** Material for the task follows **

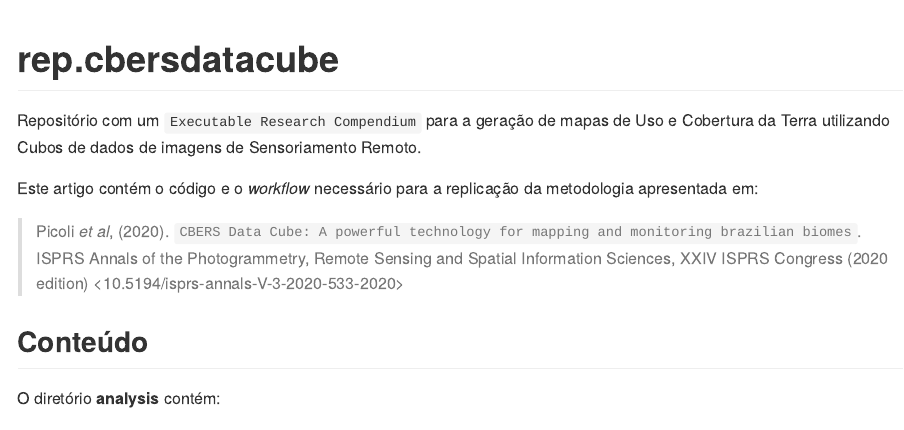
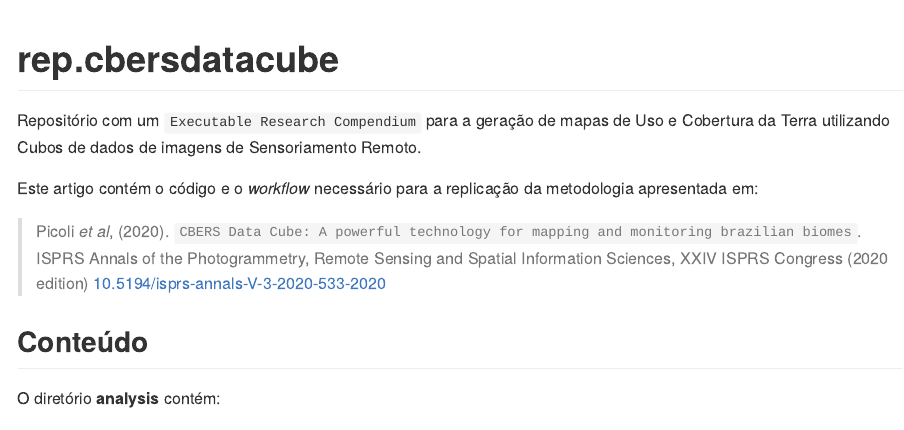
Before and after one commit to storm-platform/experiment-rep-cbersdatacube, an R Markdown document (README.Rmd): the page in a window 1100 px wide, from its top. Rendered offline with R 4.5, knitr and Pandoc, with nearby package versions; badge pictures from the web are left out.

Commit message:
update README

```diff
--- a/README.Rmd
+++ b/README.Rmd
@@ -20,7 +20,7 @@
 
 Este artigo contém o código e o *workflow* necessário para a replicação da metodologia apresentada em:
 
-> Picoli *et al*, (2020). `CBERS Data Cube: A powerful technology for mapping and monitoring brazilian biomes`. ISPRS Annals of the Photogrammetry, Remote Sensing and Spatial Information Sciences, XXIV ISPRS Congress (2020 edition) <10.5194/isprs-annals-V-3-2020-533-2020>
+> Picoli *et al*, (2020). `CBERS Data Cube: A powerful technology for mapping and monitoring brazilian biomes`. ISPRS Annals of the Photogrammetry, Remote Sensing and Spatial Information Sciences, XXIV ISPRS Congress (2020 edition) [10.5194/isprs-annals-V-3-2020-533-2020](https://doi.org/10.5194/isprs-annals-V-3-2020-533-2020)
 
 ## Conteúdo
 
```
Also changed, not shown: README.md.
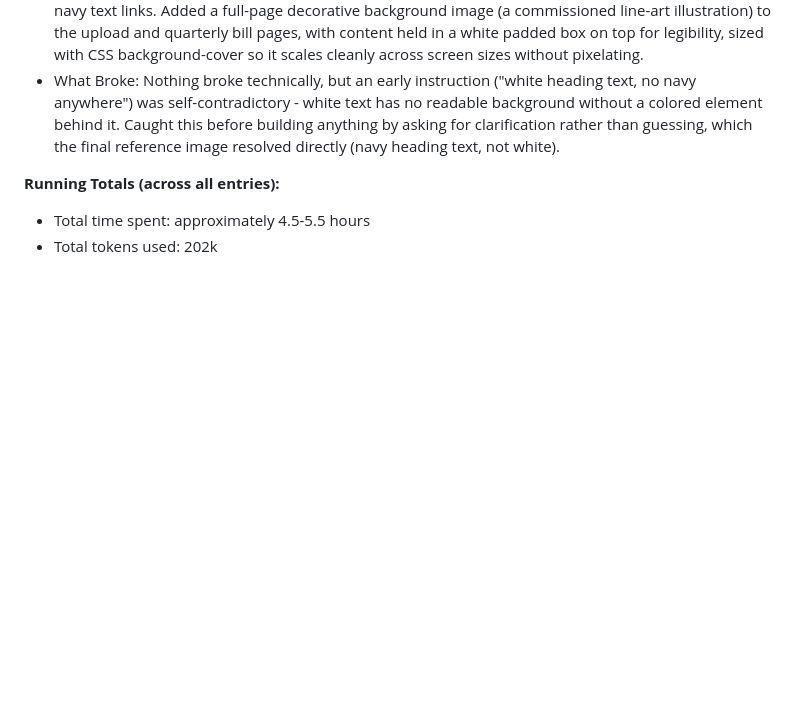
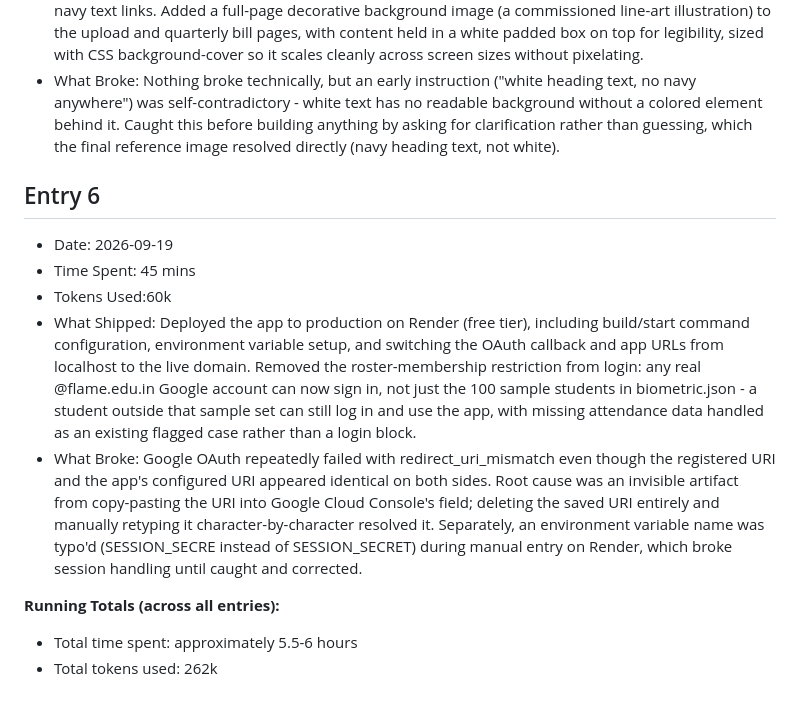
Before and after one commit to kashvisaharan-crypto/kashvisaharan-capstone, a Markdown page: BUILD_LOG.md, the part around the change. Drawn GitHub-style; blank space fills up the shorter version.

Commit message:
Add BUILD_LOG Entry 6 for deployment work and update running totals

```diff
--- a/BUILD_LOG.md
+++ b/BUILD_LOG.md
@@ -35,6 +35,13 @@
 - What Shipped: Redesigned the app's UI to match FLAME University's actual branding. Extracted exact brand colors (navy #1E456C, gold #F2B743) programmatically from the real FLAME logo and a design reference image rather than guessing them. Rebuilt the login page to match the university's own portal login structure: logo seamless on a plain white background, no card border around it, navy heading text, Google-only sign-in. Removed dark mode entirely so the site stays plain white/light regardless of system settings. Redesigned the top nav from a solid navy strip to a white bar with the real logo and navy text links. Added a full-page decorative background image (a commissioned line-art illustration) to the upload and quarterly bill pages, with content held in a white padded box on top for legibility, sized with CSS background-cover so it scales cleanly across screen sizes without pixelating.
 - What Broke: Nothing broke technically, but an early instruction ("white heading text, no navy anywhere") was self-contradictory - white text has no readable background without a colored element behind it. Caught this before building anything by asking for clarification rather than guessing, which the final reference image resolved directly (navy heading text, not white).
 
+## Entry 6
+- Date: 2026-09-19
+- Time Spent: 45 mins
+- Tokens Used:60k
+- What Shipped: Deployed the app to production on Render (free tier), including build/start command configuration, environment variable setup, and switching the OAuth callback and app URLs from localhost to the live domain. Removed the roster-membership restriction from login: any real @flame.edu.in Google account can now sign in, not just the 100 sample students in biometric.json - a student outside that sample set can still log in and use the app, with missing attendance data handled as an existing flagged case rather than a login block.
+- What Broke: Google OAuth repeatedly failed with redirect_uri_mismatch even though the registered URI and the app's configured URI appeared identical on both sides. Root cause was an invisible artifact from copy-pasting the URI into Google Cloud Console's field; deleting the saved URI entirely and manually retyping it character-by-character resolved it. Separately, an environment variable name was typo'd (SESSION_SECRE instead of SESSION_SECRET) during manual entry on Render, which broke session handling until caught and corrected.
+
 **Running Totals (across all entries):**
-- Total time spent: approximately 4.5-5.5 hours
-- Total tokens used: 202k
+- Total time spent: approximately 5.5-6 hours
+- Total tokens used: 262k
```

** End of Material for the task **

▸ **Exercise goal**:
An exact restatement of the entries above is needed; no picture may appear in it.

▸ **Answer to the exercise**:
Before and after one commit to storm-platform/experiment-rep-cbersdatacube, an R Markdown document (README.Rmd): the page in a window 1100 px wide, from its top. Rendered offline with R 4.5, knitr and Pandoc, with nearby package versions; badge pictures from the web are left out.

Commit message:
update README

```diff
--- a/README.Rmd
+++ b/README.Rmd
@@ -20,7 +20,7 @@
 
 Este artigo contém o código e o *workflow* necessário para a replicação da metodologia apresentada em:
 
-> Picoli *et al*, (2020). `CBERS Data Cube: A powerful technology for mapping and monitoring brazilian biomes`. ISPRS Annals of the Photogrammetry, Remote Sensing and Spatial Information Sciences, XXIV ISPRS Congress (2020 edition) <10.5194/isprs-annals-V-3-2020-533-2020>
+> Picoli *et al*, (2020). `CBERS Data Cube: A powerful technology for mapping and monitoring brazilian biomes`. ISPRS Annals of the Photogrammetry, Remote Sensing and Spatial Information Sciences, XXIV ISPRS Congress (2020 edition) [10.5194/isprs-annals-V-3-2020-533-2020](https://doi.org/10.5194/isprs-annals-V-3-2020-533-2020)
 
 ## Conteúdo
 
```
Also changed, not shown: README.md.
Before and after one commit to kashvisaharan-crypto/kashvisaharan-capstone, a Markdown page: BUILD_LOG.md, the part around the change. Drawn GitHub-style; blank space fills up the shorter version.

Commit message:
Add BUILD_LOG Entry 6 for deployment work and update running totals

```diff
--- a/BUILD_LOG.md
+++ b/BUILD_LOG.md
@@ -35,6 +35,13 @@
 - What Shipped: Redesigned the app's UI to match FLAME University's actual branding. Extracted exact brand colors (navy #1E456C, gold #F2B743) programmatically from the real FLAME logo and a design reference image rather than guessing them. Rebuilt the login page to match the university's own portal login structure: logo seamless on a plain white background, no card border around it, navy heading text, Google-only sign-in. Removed dark mode entirely so the site stays plain white/light regardless of system settings. Redesigned the top nav from a solid navy strip to a white bar with the real logo and navy text links. Added a full-page decorative background image (a commissioned line-art illustration) to the upload and quarterly bill pages, with content held in a white padded box on top for legibility, sized with CSS background-cover so it scales cleanly across screen sizes without pixelating.
 - What Broke: Nothing broke technically, but an early instruction ("white heading text, no navy anywhere") was self-contradictory - white text has no readable background without a colored element behind it. Caught this before building anything by asking for clarification rather than guessing, which the final reference image resolved directly (navy heading text, not white).
 
+## Entry 6
+- Date: 2026-09-19
+- Time Spent: 45 mins
+- Tokens Used:60k
+- What Shipped: Deployed the app to production on Render (free tier), including build/start command configuration, environment variable setup, and switching the OAuth callback and app URLs from localhost to the live domain. Removed the roster-membership restriction from login: any real @flame.edu.in Google account can now sign in, not just the 100 sample students in biometric.json - a student outside that sample set can still log in and use the app, with missing attendance data handled as an existing flagged case rather than a login block.
+- What Broke: Google OAuth repeatedly failed with redirect_uri_mismatch even though the registered URI and the app's configured URI appeared identical on both sides. Root cause was an invisible artifact from copy-pasting the URI into Google Cloud Console's field; deleting the saved URI entirely and manually retyping it character-by-character resolved it. Separately, an environment variable name was typo'd (SESSION_SECRE instead of SESSION_SECRET) during manual entry on Render, which broke session handling until caught and corrected.
+
 **Running Totals (across all entries):**
-- Total time spent: approximately 4.5-5.5 hours
-- Total tokens used: 202k
+- Total time spent: approximately 5.5-6 hours
+- Total tokens used: 262k
```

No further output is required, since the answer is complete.